NASA's Juno spacecraft took its first close images of Jupiter's largest storm on July 10, coming within 5,600 miles of the iconic tempest.
This week, NASA’s Juno spacecraft swung low over Jupiter’s Great Red Spot and got its best look yet at one of the most iconic storms in the solar system.
From just 5,600 miles above the crimson coil, the spacecraft saw a turbulent tangle of clouds punctuated by smaller, swirling vortices.
“Wow, it has changed from the Galileo close-up images [taken] 20 years ago!” says Amy Simon of NASA’s Goddard Spaceflight Center, referring to the last spacecraft that visited Jupiter. “Lots of interesting details for us to compare between the two.”
Jupiter’s roiling, reddish splotch is a tempest of truly Shakespearean proportions. It’s so large you could comfortably tuck Earth into its lidless eye. It’s one of the features that people can easily pick out when staring at Jupiter through a backyard telescope.
And its thunderstorms have rumbled nonstop for centuries, searing the air above the planet’s colorful cloud bands at temperatures hotter than lava.
On other planets, storms of this size tend to come and go rather quickly; Neptune’s Great Dark Spot, seen by the Voyager 2 spacecraft in 1989, had vanished by 1994. On Saturn, a whitish storm erupted in late 2010, grew a tail that circled the entire planet, and then bled into nothingness over the next year.
It’s tempting to imagine that this Jovian tempest will decorate the face of our biggest planet throughout its lifetime. But over the last 150 years or so, the Great Red Spot has been shrinking.
Estimated to measure more than 25,000 miles across in the 1800s, the storm has contracted into a rounder, more orange blotch spanning just 10,140 miles across as of this April.

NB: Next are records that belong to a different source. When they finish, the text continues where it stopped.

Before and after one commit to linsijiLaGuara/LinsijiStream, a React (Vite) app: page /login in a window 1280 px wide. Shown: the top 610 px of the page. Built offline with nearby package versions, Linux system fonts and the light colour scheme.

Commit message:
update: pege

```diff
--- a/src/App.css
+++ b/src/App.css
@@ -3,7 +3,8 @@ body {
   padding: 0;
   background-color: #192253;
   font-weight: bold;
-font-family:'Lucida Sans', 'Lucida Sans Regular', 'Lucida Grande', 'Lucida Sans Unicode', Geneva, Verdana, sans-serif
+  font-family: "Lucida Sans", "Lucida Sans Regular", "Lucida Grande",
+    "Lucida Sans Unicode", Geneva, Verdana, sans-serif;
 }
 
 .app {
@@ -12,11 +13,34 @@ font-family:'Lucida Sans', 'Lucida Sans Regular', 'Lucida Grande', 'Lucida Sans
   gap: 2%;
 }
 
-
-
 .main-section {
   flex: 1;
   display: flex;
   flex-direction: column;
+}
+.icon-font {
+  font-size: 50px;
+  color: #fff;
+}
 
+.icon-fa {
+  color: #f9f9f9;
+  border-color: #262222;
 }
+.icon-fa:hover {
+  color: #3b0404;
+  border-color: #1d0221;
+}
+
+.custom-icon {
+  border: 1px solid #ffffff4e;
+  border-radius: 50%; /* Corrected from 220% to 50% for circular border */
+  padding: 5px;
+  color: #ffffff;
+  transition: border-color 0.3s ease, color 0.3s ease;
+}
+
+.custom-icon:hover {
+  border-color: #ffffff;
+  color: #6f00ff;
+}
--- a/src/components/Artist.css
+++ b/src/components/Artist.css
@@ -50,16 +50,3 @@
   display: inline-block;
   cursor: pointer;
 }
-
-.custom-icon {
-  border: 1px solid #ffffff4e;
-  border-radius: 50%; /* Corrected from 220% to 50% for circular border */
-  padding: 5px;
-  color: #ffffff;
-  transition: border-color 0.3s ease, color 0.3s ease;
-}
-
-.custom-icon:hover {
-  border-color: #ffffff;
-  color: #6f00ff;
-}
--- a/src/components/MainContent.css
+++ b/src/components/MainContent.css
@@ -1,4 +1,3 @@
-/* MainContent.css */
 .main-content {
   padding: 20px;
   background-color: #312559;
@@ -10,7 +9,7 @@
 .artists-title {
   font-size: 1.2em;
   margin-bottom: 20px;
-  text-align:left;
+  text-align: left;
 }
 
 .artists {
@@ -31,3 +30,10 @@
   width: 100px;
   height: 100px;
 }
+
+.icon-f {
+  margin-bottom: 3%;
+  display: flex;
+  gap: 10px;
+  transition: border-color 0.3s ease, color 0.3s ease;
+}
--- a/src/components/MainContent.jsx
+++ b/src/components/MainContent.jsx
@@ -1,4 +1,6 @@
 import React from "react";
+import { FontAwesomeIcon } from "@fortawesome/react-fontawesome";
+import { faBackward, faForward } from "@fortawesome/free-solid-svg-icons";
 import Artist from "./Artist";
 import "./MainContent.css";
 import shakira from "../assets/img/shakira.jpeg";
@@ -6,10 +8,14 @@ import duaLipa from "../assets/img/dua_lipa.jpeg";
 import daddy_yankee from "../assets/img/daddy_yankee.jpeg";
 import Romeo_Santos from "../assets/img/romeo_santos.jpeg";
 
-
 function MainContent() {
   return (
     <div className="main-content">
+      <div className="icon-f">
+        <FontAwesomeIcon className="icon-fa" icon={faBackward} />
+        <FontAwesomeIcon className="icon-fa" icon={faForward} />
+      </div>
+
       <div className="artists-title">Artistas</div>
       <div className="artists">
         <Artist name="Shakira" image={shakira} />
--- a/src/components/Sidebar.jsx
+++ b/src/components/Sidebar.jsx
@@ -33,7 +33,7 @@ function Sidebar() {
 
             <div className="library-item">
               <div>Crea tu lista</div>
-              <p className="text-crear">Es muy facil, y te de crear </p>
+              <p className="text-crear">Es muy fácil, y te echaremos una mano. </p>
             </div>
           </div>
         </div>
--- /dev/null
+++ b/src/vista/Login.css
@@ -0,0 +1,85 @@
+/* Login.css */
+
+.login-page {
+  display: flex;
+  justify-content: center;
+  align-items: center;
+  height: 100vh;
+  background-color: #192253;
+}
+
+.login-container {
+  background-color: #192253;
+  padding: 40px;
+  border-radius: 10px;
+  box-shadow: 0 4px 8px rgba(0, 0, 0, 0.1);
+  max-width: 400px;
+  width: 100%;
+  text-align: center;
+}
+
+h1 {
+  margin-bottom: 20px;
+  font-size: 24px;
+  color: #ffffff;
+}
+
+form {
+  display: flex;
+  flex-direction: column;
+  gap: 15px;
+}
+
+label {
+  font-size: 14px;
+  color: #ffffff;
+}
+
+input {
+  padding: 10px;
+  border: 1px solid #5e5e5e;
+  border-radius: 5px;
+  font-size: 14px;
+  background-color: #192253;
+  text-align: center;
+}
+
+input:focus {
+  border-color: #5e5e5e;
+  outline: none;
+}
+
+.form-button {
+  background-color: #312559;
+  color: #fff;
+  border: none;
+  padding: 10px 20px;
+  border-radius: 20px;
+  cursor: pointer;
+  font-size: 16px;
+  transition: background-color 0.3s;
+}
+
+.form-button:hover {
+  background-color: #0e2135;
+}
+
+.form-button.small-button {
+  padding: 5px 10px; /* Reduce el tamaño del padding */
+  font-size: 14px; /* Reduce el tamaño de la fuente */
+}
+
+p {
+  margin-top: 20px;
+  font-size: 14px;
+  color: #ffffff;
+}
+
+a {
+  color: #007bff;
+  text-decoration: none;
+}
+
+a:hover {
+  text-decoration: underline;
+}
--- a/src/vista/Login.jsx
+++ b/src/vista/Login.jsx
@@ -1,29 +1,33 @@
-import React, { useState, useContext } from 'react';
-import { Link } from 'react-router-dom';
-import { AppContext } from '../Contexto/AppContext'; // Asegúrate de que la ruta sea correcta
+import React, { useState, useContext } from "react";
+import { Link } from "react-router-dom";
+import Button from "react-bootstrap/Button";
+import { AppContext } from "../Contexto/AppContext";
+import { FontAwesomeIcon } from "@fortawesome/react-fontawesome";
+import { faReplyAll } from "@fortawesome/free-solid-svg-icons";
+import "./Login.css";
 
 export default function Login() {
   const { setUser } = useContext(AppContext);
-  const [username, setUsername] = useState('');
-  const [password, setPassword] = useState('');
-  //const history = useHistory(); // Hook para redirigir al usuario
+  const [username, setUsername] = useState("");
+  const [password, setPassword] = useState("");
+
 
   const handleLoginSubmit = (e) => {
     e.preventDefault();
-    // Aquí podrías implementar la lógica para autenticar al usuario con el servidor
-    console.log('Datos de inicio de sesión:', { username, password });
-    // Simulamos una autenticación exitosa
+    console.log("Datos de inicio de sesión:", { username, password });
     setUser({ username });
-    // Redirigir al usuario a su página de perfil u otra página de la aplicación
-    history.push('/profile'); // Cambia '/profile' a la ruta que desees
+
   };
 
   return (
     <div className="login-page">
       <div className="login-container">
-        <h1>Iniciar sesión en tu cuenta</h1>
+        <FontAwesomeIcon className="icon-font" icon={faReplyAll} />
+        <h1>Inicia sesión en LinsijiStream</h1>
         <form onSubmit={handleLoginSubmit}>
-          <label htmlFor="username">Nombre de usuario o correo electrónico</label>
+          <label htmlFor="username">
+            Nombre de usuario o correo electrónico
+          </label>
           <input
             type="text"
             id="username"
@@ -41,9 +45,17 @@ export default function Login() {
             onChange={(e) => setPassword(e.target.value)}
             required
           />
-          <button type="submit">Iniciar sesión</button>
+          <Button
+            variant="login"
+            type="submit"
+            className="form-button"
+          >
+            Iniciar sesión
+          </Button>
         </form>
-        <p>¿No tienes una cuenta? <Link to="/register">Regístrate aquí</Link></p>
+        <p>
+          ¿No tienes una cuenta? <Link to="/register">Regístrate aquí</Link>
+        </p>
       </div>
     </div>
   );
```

Some observations even suggest that the spot is shrinking faster now than ever before.
“How soon it becomes round—or disappears entirely—will depend if it follows the long-term trend or not,” Simon says. “It may stabilize, or we may see some big event that disrupts it.”
Using the Hubble Space Telescope, Simon has kept an eye on the storm for years; she also has data going back to the 1870s suggesting the storm was noticeably contracting even then.
Simon says it’s normal for storms to become rounder as they age, and that she can’t predict yet whether the Great Red Spot will shrink into nothingness or assume a more permanent, circular form.
Images like those from Juno should help her and other scientists to better understand the internal dynamics that are both feeding the storm and potentially draining its energy.
“It could get perfectly round in the next five years,” she says. “But, in reality, sometimes it stays about the same shape, and sometimes it shrinks faster, so it is very hard to predict.”